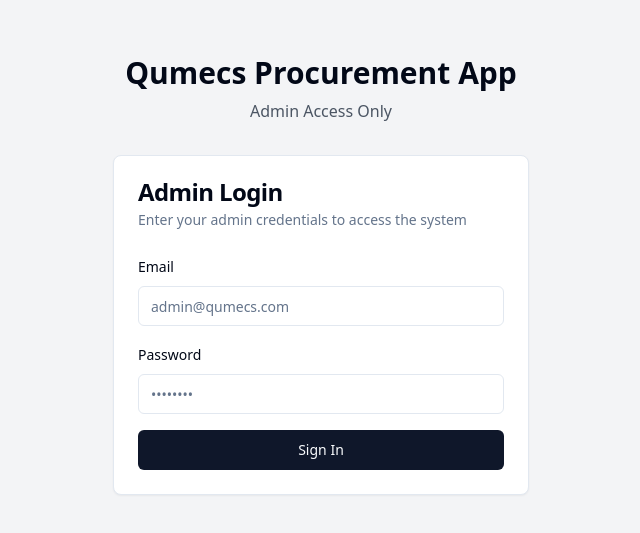
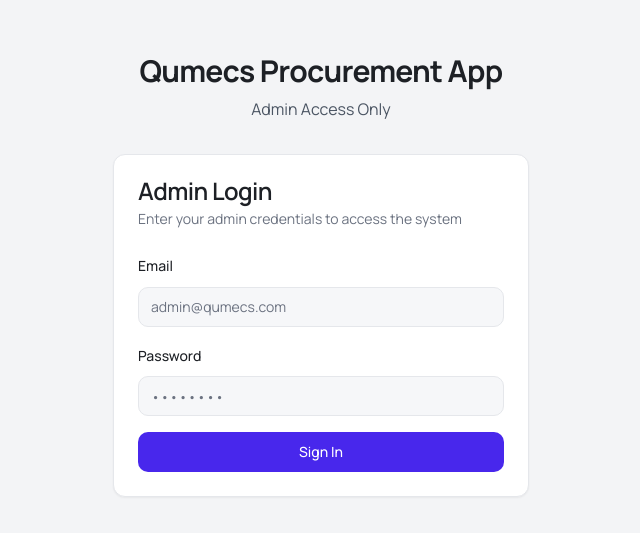
Before and after one commit to Sadeeq420/flow-android-build-kit, a React (Vite) app: page /login in a window 1280 px wide. Shown: the part 125-658 px from the top of the page, without its empty margins (319-959 px from the left). Built offline with nearby package versions, Linux system fonts and the light colour scheme.

Commit message:
Refactor: Modernize the front-end design
This commit refactors the entire front-end to a more modern, simple, and visually appealing design.

```diff
--- a/src/index.css
+++ b/src/index.css
@@ -1,84 +1,128 @@
+@import url('https://fonts.googleapis.com/css2?family=Inter:wght@300;400;500;600;700&family=Manrope:wght@400;500;600;700;800&display=swap');
 @tailwind base;
 @tailwind components;
 @tailwind utilities;
 
 @layer base {
   :root {
-    --background: 0 0% 100%;
-    --foreground: 222.2 84% 4.9%;
+    /* Modern gradient backgrounds */
+    --background: 218 23% 97%;
+    --background-muted: 220 14% 96%;
+    --background-subtle: 218 20% 98%;
 
+    /* Text colors */
+    --foreground: 220 13% 13%;
+    --foreground-muted: 220 9% 46%;
+    --foreground-subtle: 220 9% 64%;
+
+    /* Card styling */
     --card: 0 0% 100%;
-    --card-foreground: 222.2 84% 4.9%;
+    --card-foreground: 220 13% 13%;
+    --card-border: 220 13% 91%;
 
+    /* Modern purple-blue primary */
+    --primary: 250 84% 54%;
+    --primary-hover: 250 84% 50%;
+    --primary-foreground: 0 0% 100%;
+    --primary-muted: 251 91% 95%;
+    --primary-subtle: 250 100% 97%;
+
+    /* Sophisticated secondary */
+    --secondary: 220 14% 96%;
+    --secondary-hover: 220 14% 92%;
+    --secondary-foreground: 220 13% 13%;
+
+    /* Subtle muted colors */
+    --muted: 220 14% 96%;
+    --muted-foreground: 220 9% 46%;
+
+    /* Accent colors */
+    --accent: 142 71% 45%;
+    --accent-hover: 142 71% 41%;
+    --accent-foreground: 0 0% 100%;
+    --accent-muted: 142 76% 94%;
+
+    /* Status colors */
+    --success: 142 71% 45%;
+    --success-foreground: 0 0% 100%;
+    --warning: 43 96% 56%;
+    --warning-foreground: 0 0% 100%;
+    --destructive: 0 84% 60%;
+    --destructive-foreground: 0 0% 100%;
+
+    /* Interactive elements */
+    --border: 220 13% 91%;
+    --input: 220 13% 91%;
+    --ring: 250 84% 54%;
     --popover: 0 0% 100%;
-    --popover-foreground: 222.2 84% 4.9%;
+    --popover-foreground: 220 13% 13%;
 
-    --primary: 222.2 47.4% 11.2%;
-    --primary-foreground: 210 40% 98%;
+    /* Modern shadows */
+    --shadow-sm: 0 1px 2px 0 rgb(0 0 0 / 0.05);
+    --shadow-md: 0 4px 6px -1px rgb(0 0 0 / 0.1), 0 2px 4px -2px rgb(0 0 0 / 0.1);
+    --shadow-lg: 0 10px 15px -3px rgb(0 0 0 / 0.1), 0 4px 6px -4px rgb(0 0 0 / 0.1);
+    --shadow-xl: 0 20px 25px -5px rgb(0 0 0 / 0.1), 0 8px 10px -6px rgb(0 0 0 / 0.1);
 
-    --secondary: 210 40% 96.1%;
-    --secondary-foreground: 222.2 47.4% 11.2%;
+    /* Gradients */
+    --gradient-primary: linear-gradient(135deg, hsl(250, 84%, 54%) 0%, hsl(264, 83%, 58%) 100%);
+    --gradient-subtle: linear-gradient(135deg, hsl(218, 23%, 97%) 0%, hsl(220, 14%, 96%) 100%);
+    --gradient-card: linear-gradient(145deg, hsl(0, 0%, 100%) 0%, hsl(220, 14%, 98%) 100%);
 
-    --muted: 210 40% 96.1%;
-    --muted-foreground: 215.4 16.3% 46.9%;
+    --radius: 0.75rem;
+    --transition: all 0.2s cubic-bezier(0.4, 0, 0.2, 1);
 
-    --accent: 210 40% 96.1%;
-    --accent-foreground: 222.2 47.4% 11.2%;
-
-    --destructive: 0 84.2% 60.2%;
-    --destructive-foreground: 210 40% 98%;
-
-    --border: 214.3 31.8% 91.4%;
-    --input: 214.3 31.8% 91.4%;
-    --ring: 222.2 84% 4.9%;
-
-    --radius: 0.5rem;
-
+    /* Sidebar */
     --sidebar-background: 0 0% 98%;
-
     --sidebar-foreground: 240 5.3% 26.1%;
-
     --sidebar-primary: 240 5.9% 10%;
-
     --sidebar-primary-foreground: 0 0% 98%;
-
     --sidebar-accent: 240 4.8% 95.9%;
-
     --sidebar-accent-foreground: 240 5.9% 10%;
-
     --sidebar-border: 220 13% 91%;
-
     --sidebar-ring: 217.2 91.2% 59.8%;
   }
 
   .dark {
-    --background: 222.2 84% 4.9%;
-    --foreground: 210 40% 98%;
+    --background: 220 13% 9%;
+    --background-muted: 220 13% 11%;
+    --background-subtle: 220 13% 7%;
 
-    --card: 222.2 84% 4.9%;
-    --card-foreground: 210 40% 98%;
+    --foreground: 220 14% 96%;
+    --foreground-muted: 220 9% 64%;
+    --foreground-subtle: 220 9% 46%;
 
-    --popover: 222.2 84% 4.9%;
-    --popover-foreground: 210 40% 98%;
+    --card: 220 13% 11%;
+    --card-foreground: 220 14% 96%;
+    --card-border: 220 13% 15%;
 
-    --primary: 210 40% 98%;
-    --primary-foreground: 222.2 47.4% 11.2%;
+    --primary: 250 84% 54%;
+    --primary-hover: 250 84% 58%;
+    --primary-foreground: 0 0% 100%;
+    --primary-muted: 250 31% 15%;
+    --primary-subtle: 250 31% 11%;
 
-    --secondary: 217.2 32.6% 17.5%;
-    --secondary-foreground: 210 40% 98%;
+    --secondary: 220 13% 15%;
+    --secondary-hover: 220 13% 18%;
+    --secondary-foreground: 220 14% 96%;
 
-    --muted: 217.2 32.6% 17.5%;
-    --muted-foreground: 215 20.2% 65.1%;
+    --muted: 220 13% 15%;
+    --muted-foreground: 220 9% 64%;
 
-    --accent: 217.2 32.6% 17.5%;
-    --accent-foreground: 210 40% 98%;
+    --accent: 142 71% 45%;
+    --accent-hover: 142 71% 49%;
+    --accent-foreground: 0 0% 100%;
+    --accent-muted: 142 35% 15%;
 
-    --destructive: 0 62.8% 30.6%;
-    --destructive-foreground: 210 40% 98%;
+    --border: 220 13% 15%;
+    --input: 220 13% 15%;
+    --ring: 250 84% 54%;
+    --popover: 220 13% 11%;
+    --popover-foreground: 220 14% 96%;
 
-    --border: 217.2 32.6% 17.5%;
-    --input: 217.2 32.6% 17.5%;
-    --ring: 212.7 26.8% 83.9%;
+    --gradient-primary: linear-gradient(135deg, hsl(250, 84%, 54%) 0%, hsl(264, 83%, 58%) 100%);
+    --gradient-subtle: linear-gradient(135deg, hsl(220, 13%, 9%) 0%, hsl(220, 13%, 11%) 100%);
+    --gradient-card: linear-gradient(145deg, hsl(220, 13%, 11%) 0%, hsl(220, 13%, 13%) 100%);
+
     --sidebar-background: 240 5.9% 10%;
     --sidebar-foreground: 240 4.8% 95.9%;
     --sidebar-primary: 224.3 76.3% 48%;
@@ -97,5 +141,40 @@
 
   body {
     @apply bg-background text-foreground;
+    font-family: 'Manrope', 'Inter', system-ui, -apple-system, BlinkMacSystemFont, 'Segoe UI', Roboto, sans-serif;
+    font-feature-settings: "rlig" 1, "calt" 1;
+    line-height: 1.6;
+  }
+
+  h1, h2, h3, h4, h5, h6 {
+    font-family: 'Manrope', sans-serif;
+    font-weight: 600;
+    letter-spacing: -0.025em;
   }
 }
+
+@layer components {
+  .glass-card {
+    @apply bg-white/80 backdrop-blur-md border border-white/20 shadow-lg;
+  }
+
+  .gradient-text {
+    @apply bg-gradient-to-r from-primary to-purple-600 bg-clip-text text-transparent;
+  }
+
+  .modern-shadow {
+    box-shadow: 0 4px 6px -1px rgb(0 0 0 / 0.1), 0 2px 4px -2px rgb(0 0 0 / 0.1);
+  }
+
+  .hover-lift {
+    @apply transition-all duration-200 ease-out hover:-translate-y-1 hover:shadow-lg;
+  }
+
+  .silky-button {
+    @apply inline-flex items-center justify-center whitespace-nowrap rounded-lg text-sm font-medium transition-all duration-200 ease-out focus-visible:outline-none focus-visible:ring-2 focus-visible:ring-ring disabled:pointer-events-none disabled:opacity-50 hover:-translate-y-0.5 hover:shadow-lg active:translate-y-0;
+  }
+
+  .animate-in {
+    animation: fade-in 0.3s ease-out;
+  }
+}
--- a/tailwind.config.ts
+++ b/tailwind.config.ts
@@ -18,39 +18,66 @@ export default {
 			}
 		},
 		extend: {
+			fontFamily: {
+				'sans': ['Manrope', 'Inter', 'system-ui', 'sans-serif'],
+				'heading': ['Manrope', 'sans-serif'],
+			},
 			colors: {
 				border: 'hsl(var(--border))',
 				input: 'hsl(var(--input))',
 				ring: 'hsl(var(--ring))',
-				background: 'hsl(var(--background))',
-				foreground: 'hsl(var(--foreground))',
+				background: {
+					DEFAULT: 'hsl(var(--background))',
+					muted: 'hsl(var(--background-muted))',
+					subtle: 'hsl(var(--background-subtle))',
+				},
+				foreground: {
+					DEFAULT: 'hsl(var(--foreground))',
+					muted: 'hsl(var(--foreground-muted))',
+					subtle: 'hsl(var(--foreground-subtle))',
+				},
 				primary: {
 					DEFAULT: 'hsl(var(--primary))',
-					foreground: 'hsl(var(--primary-foreground))'
+					hover: 'hsl(var(--primary-hover))',
+					foreground: 'hsl(var(--primary-foreground))',
+					muted: 'hsl(var(--primary-muted))',
+					subtle: 'hsl(var(--primary-subtle))',
 				},
 				secondary: {
 					DEFAULT: 'hsl(var(--secondary))',
-					foreground: 'hsl(var(--secondary-foreground))'
+					hover: 'hsl(var(--secondary-hover))',
+					foreground: 'hsl(var(--secondary-foreground))',
 				},
 				destructive: {
 					DEFAULT: 'hsl(var(--destructive))',
-					foreground: 'hsl(var(--destructive-foreground))'
+					foreground: 'hsl(var(--destructive-foreground))',
+				},
+				success: {
+					DEFAULT: 'hsl(var(--success))',
+					foreground: 'hsl(var(--success-foreground))',
+				},
+				warning: {
+					DEFAULT: 'hsl(var(--warning))',
+					foreground: 'hsl(var(--warning-foreground))',
 				},
 				muted: {
 					DEFAULT: 'hsl(var(--muted))',
-					foreground: 'hsl(var(--muted-foreground))'
+					foreground: 'hsl(var(--muted-foreground))',
 				},
 				accent: {
 					DEFAULT: 'hsl(var(--accent))',
-					foreground: 'hsl(var(--accent-foreground))'
+					hover: 'hsl(var(--accent-hover))',
+					foreground: 'hsl(var(--accent-foreground))',
+					muted: 'hsl(var(--accent-muted))',
 				},
 				popover: {
 					DEFAULT: 'hsl(var(--popover))',
-					foreground: 'hsl(var(--popover-foreground))'
+					foreground: 'hsl(var(--popover-foreground))',
 				},
 				card: {
 					DEFAULT: 'hsl(var(--card))',
-					foreground: 'hsl(var(--card-foreground))'
+					foreground: 'hsl(var(--card-foreground))',
+					border: 'hsl(var(--card-border))',
 				},
 				sidebar: {
 					DEFAULT: 'hsl(var(--sidebar-background))',
@@ -66,7 +93,19 @@ export default {
 			borderRadius: {
 				lg: 'var(--radius)',
 				md: 'calc(var(--radius) - 2px)',
-				sm: 'calc(var(--radius) - 4px)'
+				sm: 'calc(var(--radius) - 4px)',
+				xl: 'calc(var(--radius) + 4px)',
+				'2xl': 'calc(var(--radius) + 8px)',
+			},
+			boxShadow: {
+				'sm': 'var(--shadow-sm)',
+				'md': 'var(--shadow-md)',
+				'lg': 'var(--shadow-lg)',
+				'xl': 'var(--shadow-xl)',
+				'glass': '0 8px 32px 0 rgba(31, 38, 135, 0.37)',
+			},
+			backdropBlur: {
+				'xs': '2px',
 			},
 			keyframes: {
 				'accordion-down': {
@@ -84,12 +123,36 @@ export default {
 					to: {
 						height: '0'
 					}
-				}
+				},
+				"fade-in": {
+					"0%": { opacity: "0", transform: "translateY(10px)" },
+					"100%": { opacity: "1", transform: "translateY(0)" },
+				},
+				"fade-in-scale": {
+					"0%": { opacity: "0", transform: "scale(0.95)" },
+					"100%": { opacity: "1", transform: "scale(1)" },
+				},
+				"slide-in-right": {
+					"0%": { transform: "translateX(100%)" },
+					"100%": { transform: "translateX(0)" },
+				},
+				"pulse-glow": {
+					"0%, 100%": { opacity: "1" },
+					"50%": { opacity: "0.8" },
+				},
 			},
 			animation: {
 				'accordion-down': 'accordion-down 0.2s ease-out',
-				'accordion-up': 'accordion-up 0.2s ease-out'
-			}
+				'accordion-up': 'accordion-up 0.2s ease-out',
+				"fade-in": "fade-in 0.3s ease-out",
+				"fade-in-scale": "fade-in-scale 0.2s ease-out",
+				"slide-in-right": "slide-in-right 0.3s ease-out",
+				"pulse-glow": "pulse-glow 2s ease-in-out infinite",
+			},
+			transitionTimingFunction: {
+				'bounce-out': 'cubic-bezier(0.34, 1.56, 0.64, 1)',
+				'smooth': 'cubic-bezier(0.4, 0, 0.2, 1)',
+			},
 		}
 	},
 	plugins: [require("tailwindcss-animate")],
```
Also changed, not shown: src/components/Header.tsx (+6 -6 lines), src/pages/Dashboard.tsx (+24 -15 lines), src/pages/MainDashboard.tsx (+25 -16 lines).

══════════════════════════════

**EXERCISE AIM:** Exact copy, pictures excluded: repeat the lines from the top of the material through the line with "Refactor: Modernize the front-end design".

**REPLY TO THE TASK:**
Before and after one commit to Sadeeq420/flow-android-build-kit, a React (Vite) app: page /login in a window 1280 px wide. Shown: the part 125-658 px from the top of the page, without its empty margins (319-959 px from the left). Built offline with nearby package versions, Linux system fonts and the light colour scheme.

Commit message:
Refactor: Modernize the front-end design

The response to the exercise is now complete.